Detected change data:
════════════════════

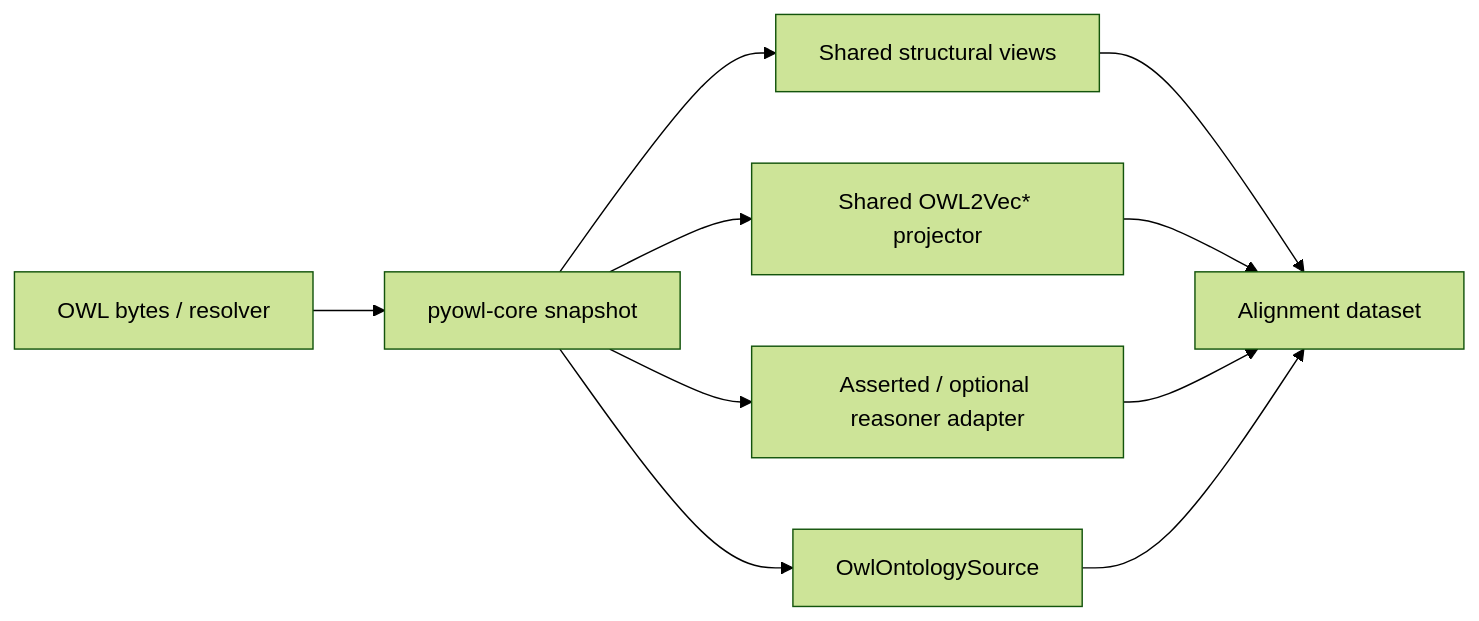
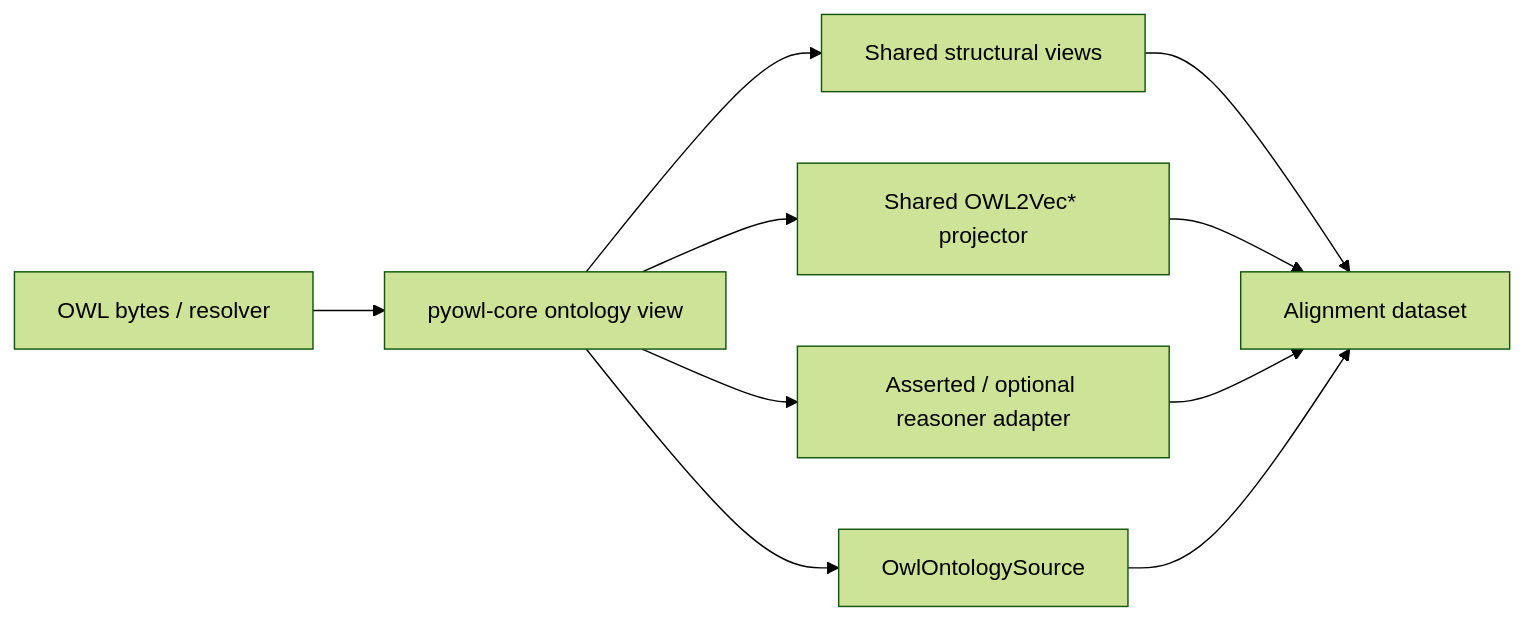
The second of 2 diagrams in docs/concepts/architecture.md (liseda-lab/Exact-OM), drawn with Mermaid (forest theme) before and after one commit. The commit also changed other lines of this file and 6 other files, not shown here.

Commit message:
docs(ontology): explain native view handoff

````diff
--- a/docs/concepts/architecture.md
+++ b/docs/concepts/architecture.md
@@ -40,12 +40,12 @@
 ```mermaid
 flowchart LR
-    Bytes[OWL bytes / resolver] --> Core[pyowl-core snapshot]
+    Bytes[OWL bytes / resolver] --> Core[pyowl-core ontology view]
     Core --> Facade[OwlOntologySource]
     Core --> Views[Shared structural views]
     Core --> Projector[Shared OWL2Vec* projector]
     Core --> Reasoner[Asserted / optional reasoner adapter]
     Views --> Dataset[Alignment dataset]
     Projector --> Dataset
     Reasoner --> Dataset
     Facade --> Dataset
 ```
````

════════════════════

### WHAT YOU WILL DO
Leaving out the pictures, return the records exactly as given.

### RESPONSE TO THE TASK
The second of 2 diagrams in docs/concepts/architecture.md (liseda-lab/Exact-OM), drawn with Mermaid (forest theme) before and after one commit. The commit also changed other lines of this file and 6 other files, not shown here.

Commit message:
docs(ontology): explain native view handoff

````diff
--- a/docs/concepts/architecture.md
+++ b/docs/concepts/architecture.md
@@ -40,12 +40,12 @@
 ```mermaid
 flowchart LR
-    Bytes[OWL bytes / resolver] --> Core[pyowl-core snapshot]
+    Bytes[OWL bytes / resolver] --> Core[pyowl-core ontology view]
     Core --> Facade[OwlOntologySource]
     Core --> Views[Shared structural views]
     Core --> Projector[Shared OWL2Vec* projector]
     Core --> Reasoner[Asserted / optional reasoner adapter]
     Views --> Dataset[Alignment dataset]
     Projector --> Dataset
     Reasoner --> Dataset
     Facade --> Dataset
 ```
````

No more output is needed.